Prees Trice Weekend Pictures

Images from this event can now be found here - If you would like copies of any of these pictures, please contact me by using the comments feature below this item.  My sincere thanks go to Pat Douglass at Xpanding Horizons for allowing me to use many of the pictures she took over that weekend.

Monday, 5 July 2010

Prees Trice Weekend by Mike Hessey

What a great event! Congratulations and thanks to all those involved in organising the event, and also to Abigail who managed more than twice her previous highest mileage, and on a heavy KMX while the rest of us were on Trices - and at 10 she is only 1/6 of my age, which is depressing, and I would never have even considered such a ride when I was her age!  I really enjoyed the ride, and it was particularly satisfying to see a younger rider take part, and complete the ride. I think Abigail did really well - congratulations to her.  I thought Abigail did very well towards the end; the time I was getting quite concerned was at around 40% of the distance - she obviously picked up later, while I was suffering from heatstroke by then (my excuse)! I was horrendously sunburnt on the legs when I got back (I forgot to take any cream with me), but I was sufficiently tired that it did not affect my sleeping, and although it still looks horribly red, it is not all that uncomfortable.
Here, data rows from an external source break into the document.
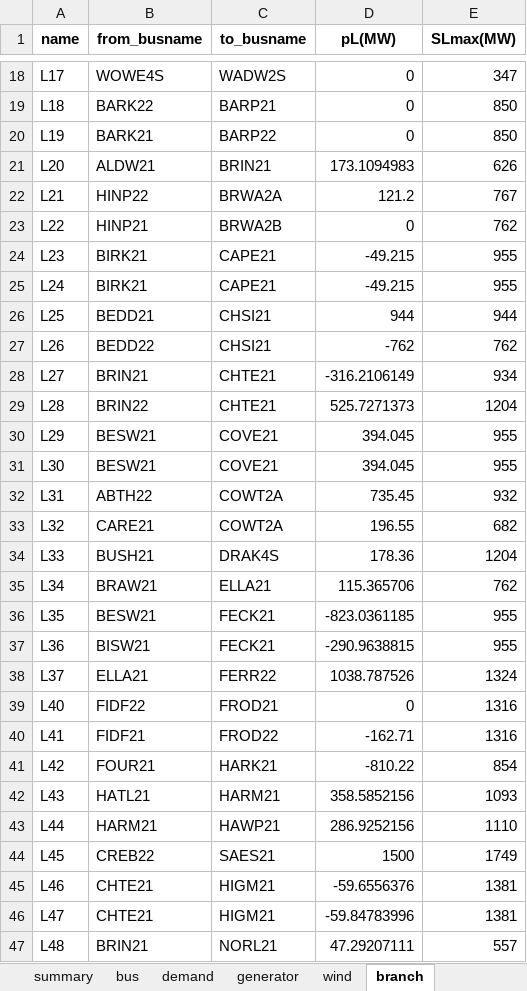
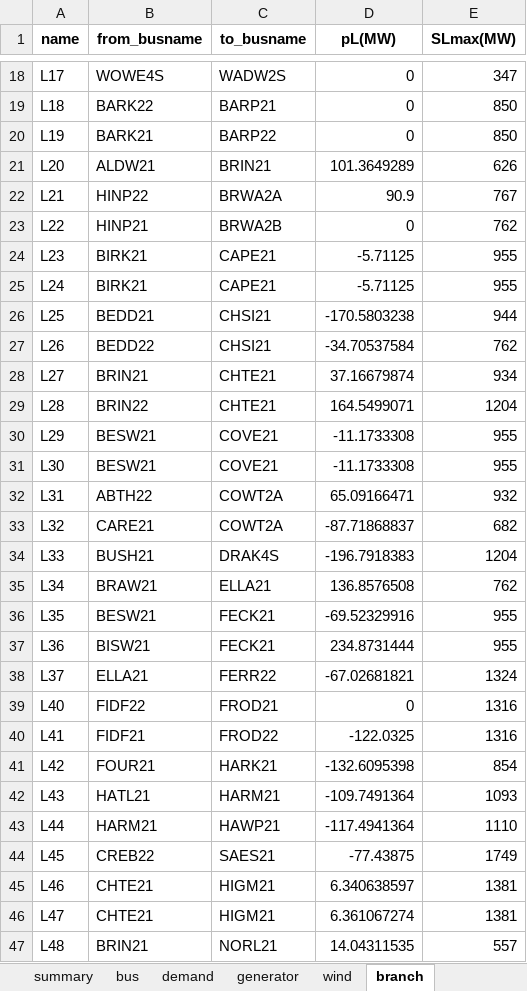
Before and after one commit to bukhsh/oats, an Excel workbook: results.xlsx, sheet branch, drawn as a sheet; only a part is shown, gaps mark what is left out; values as stored, in another font and other column widths than the file's, no borders; the diff covers the shown part only; the diff names each change by its address in the sheet, - before the commit and + after, or states it on an @@ line.

```diff
--- a/results.xlsx (sheet branch)
+++ b/results.xlsx (sheet branch)
-D21 (pL(MW)): 173.1094983
+D21 (pL(MW)): 101.3649289
-D22 (pL(MW)): 121.2
+D22 (pL(MW)): 90.9
-D24:D25 (pL(MW)): -49.215
+D24:D25 (pL(MW)): -5.71125
-D26 (pL(MW)): 944
+D26 (pL(MW)): -170.5803238
-D27 (pL(MW)): -762
+D27 (pL(MW)): -34.70537584
-D28 (pL(MW)): -316.2106149
+D28 (pL(MW)): 37.16679874
-D29 (pL(MW)): 525.7271373
+D29 (pL(MW)): 164.5499071
-D30:D31 (pL(MW)): 394.045
+D30:D31 (pL(MW)): -11.1733308
-D32 (pL(MW)): 735.45
+D32 (pL(MW)): 65.09166471
-D33 (pL(MW)): 196.55
+D33 (pL(MW)): -87.71868837
-D34 (pL(MW)): 178.36
+D34 (pL(MW)): -196.7918383
-D35 (pL(MW)): 115.365706
+D35 (pL(MW)): 136.8576508
-D36 (pL(MW)): -823.0361185
+D36 (pL(MW)): -69.52329916
-D37 (pL(MW)): -290.9638815
+D37 (pL(MW)): 234.8731444
-D38 (pL(MW)): 1038.787526
+D38 (pL(MW)): -67.02681821
-D40 (pL(MW)): -162.71
+D40 (pL(MW)): -122.0325
-D41 (pL(MW)): -810.22
+D41 (pL(MW)): -132.6095398
-D42 (pL(MW)): 358.5852156
+D42 (pL(MW)): -109.7491364
-D43 (pL(MW)): 286.9252156
+D43 (pL(MW)): -117.4941364
-D44 (pL(MW)): 1500
+D44 (pL(MW)): -77.43875
-D45 (pL(MW)): -59.6556376
+D45 (pL(MW)): 6.340638597
-D46 (pL(MW)): -59.84783996
+D46 (pL(MW)): 6.361067274
-D47 (pL(MW)): 47.29207111
+D47 (pL(MW)): 14.04311535
```
Also changed, not shown: 901 edited cells elsewhere in this sheet, sheet wind, sheet bus, sheet demand, sheet transformer, sheet generator, sheet summary, 7 other files.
Note added by Tricerider:  On the left is a GPS generated map of the Saturday Prees route.  For Mike, Abigail (my daughter) and myself the ride was a total of 37 miles (60 Km).  On our return journey, we unfortunately missed a turning that would have taken us directly to the campsite at Green Lane.  However, I doubt that more than a mile was added by our unplanned detour.
(please click the map for a larger image)